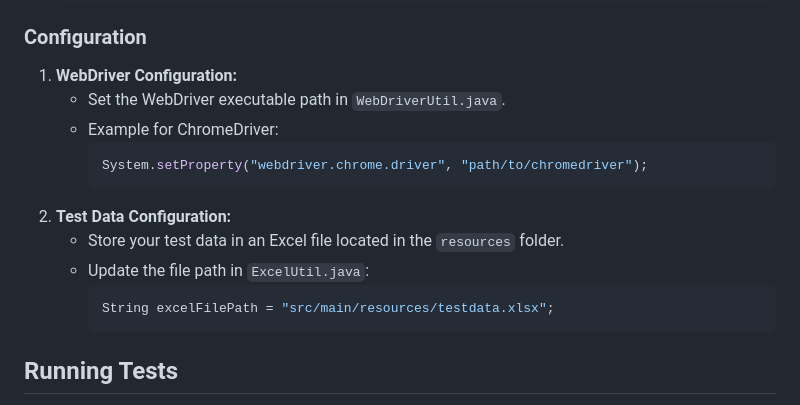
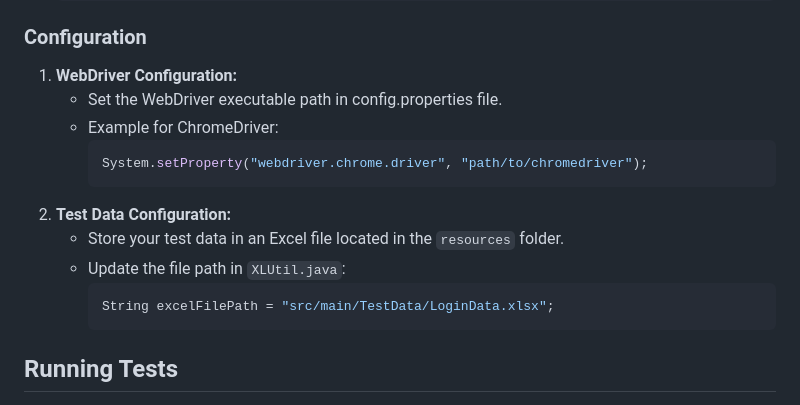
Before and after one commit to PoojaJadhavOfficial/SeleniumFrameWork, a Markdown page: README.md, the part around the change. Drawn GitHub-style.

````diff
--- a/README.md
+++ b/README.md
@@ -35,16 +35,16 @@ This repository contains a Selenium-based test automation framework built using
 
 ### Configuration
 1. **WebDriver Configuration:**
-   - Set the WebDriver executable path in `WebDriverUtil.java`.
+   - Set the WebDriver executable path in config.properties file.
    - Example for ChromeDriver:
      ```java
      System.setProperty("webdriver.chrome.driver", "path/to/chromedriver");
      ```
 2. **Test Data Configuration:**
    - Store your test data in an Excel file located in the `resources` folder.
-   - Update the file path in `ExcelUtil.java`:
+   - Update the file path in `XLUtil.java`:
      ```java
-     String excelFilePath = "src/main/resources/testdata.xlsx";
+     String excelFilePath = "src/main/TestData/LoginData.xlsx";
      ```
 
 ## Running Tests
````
=======
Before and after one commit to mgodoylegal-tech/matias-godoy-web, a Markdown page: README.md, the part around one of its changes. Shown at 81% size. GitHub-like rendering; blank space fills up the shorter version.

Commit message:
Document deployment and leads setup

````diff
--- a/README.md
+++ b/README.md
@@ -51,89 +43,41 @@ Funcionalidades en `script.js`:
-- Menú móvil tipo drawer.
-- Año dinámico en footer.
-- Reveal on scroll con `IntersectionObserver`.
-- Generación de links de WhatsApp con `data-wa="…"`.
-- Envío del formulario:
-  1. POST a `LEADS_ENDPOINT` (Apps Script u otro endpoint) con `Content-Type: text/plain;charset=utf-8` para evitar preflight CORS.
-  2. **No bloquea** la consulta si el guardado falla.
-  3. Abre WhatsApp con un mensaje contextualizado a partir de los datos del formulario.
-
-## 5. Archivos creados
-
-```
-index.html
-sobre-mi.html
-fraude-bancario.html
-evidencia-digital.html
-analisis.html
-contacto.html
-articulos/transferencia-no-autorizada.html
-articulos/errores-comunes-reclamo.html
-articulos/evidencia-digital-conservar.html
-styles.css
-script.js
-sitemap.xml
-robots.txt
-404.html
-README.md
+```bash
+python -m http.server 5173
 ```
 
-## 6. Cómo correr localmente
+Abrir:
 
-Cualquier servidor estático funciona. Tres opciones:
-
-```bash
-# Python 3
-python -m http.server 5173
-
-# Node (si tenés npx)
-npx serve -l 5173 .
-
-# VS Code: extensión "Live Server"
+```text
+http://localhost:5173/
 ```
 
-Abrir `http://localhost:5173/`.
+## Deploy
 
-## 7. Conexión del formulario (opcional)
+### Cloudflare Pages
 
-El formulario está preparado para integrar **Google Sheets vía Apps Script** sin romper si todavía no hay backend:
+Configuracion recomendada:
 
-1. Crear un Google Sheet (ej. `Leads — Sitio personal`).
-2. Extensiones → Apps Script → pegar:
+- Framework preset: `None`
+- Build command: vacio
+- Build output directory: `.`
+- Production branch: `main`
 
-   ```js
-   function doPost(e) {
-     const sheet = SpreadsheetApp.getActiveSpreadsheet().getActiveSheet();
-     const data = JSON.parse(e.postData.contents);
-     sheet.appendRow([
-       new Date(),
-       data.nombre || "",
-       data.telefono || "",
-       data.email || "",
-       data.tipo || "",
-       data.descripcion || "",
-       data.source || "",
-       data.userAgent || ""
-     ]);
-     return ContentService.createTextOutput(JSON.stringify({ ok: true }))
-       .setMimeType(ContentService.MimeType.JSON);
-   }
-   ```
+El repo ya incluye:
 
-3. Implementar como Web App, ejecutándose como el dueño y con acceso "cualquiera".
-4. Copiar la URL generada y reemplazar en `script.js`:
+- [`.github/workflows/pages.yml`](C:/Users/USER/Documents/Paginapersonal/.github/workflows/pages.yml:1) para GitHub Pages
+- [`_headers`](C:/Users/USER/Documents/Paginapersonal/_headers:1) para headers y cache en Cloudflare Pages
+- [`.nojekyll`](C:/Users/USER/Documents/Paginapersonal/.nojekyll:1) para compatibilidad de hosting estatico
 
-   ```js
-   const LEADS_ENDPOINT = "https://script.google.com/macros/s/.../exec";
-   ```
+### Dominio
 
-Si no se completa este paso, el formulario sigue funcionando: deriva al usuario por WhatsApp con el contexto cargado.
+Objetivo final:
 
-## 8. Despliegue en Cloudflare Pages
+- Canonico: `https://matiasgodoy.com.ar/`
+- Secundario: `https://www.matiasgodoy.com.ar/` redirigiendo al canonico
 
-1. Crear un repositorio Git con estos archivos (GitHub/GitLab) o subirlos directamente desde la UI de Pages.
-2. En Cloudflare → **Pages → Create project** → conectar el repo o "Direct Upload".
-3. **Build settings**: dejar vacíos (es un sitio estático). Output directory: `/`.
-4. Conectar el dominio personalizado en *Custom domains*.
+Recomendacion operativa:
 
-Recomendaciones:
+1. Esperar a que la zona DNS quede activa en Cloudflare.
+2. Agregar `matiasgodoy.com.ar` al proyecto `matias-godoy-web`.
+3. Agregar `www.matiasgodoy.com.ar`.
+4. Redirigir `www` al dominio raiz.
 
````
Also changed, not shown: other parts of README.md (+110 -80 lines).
=======
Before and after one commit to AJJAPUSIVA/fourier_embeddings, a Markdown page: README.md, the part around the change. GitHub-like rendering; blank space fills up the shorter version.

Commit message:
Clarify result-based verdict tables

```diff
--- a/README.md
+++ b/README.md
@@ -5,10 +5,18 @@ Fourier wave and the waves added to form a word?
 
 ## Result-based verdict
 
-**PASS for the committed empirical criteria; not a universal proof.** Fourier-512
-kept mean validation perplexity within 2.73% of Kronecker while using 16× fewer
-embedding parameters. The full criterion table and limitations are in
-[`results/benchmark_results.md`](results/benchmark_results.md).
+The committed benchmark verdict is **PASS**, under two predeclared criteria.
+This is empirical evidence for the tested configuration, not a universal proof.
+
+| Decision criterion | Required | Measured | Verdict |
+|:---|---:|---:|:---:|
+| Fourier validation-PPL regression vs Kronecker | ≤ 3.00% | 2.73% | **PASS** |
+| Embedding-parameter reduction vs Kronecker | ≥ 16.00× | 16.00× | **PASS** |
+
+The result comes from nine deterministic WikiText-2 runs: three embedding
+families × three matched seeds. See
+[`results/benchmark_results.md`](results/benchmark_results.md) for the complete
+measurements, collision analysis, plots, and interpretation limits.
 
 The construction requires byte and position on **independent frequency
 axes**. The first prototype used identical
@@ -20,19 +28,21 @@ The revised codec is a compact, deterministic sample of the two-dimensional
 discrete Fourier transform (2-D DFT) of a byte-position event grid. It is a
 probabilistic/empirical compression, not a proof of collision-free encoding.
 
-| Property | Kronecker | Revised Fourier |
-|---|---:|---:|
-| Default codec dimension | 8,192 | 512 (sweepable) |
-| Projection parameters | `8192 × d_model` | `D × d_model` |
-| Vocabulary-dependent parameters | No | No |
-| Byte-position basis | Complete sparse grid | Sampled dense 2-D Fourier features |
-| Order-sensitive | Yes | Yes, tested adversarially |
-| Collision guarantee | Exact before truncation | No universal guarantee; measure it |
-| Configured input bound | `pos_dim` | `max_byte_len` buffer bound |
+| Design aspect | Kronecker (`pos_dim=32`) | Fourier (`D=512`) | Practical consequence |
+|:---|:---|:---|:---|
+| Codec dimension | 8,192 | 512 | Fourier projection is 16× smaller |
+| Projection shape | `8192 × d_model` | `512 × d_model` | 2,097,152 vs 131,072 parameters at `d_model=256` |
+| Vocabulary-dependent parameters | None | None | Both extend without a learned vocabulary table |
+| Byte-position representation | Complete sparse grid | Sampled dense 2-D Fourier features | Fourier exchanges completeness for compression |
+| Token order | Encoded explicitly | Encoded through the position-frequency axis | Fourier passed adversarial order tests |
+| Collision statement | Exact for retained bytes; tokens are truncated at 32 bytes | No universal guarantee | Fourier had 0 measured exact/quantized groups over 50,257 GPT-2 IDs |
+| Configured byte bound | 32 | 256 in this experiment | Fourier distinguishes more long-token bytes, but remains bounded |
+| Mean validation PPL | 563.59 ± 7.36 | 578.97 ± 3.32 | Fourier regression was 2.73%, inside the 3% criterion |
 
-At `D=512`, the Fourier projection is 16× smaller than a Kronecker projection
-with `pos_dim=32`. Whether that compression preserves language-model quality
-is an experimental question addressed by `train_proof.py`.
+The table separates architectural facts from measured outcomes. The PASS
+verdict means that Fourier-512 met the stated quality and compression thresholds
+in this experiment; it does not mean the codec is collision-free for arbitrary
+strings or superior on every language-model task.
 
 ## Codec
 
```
=======
WORK TO BE COMPLETED - Going through the listing above, copy out every line that has the string "criterion".

SOLUTION TO THIS EXERCISE -
-embedding parameters. The full criterion table and limitations are in
+| Decision criterion | Required | Measured | Verdict |
+| Mean validation PPL | 563.59 ± 7.36 | 578.97 ± 3.32 | Fourier regression was 2.73%, inside the 3% criterion |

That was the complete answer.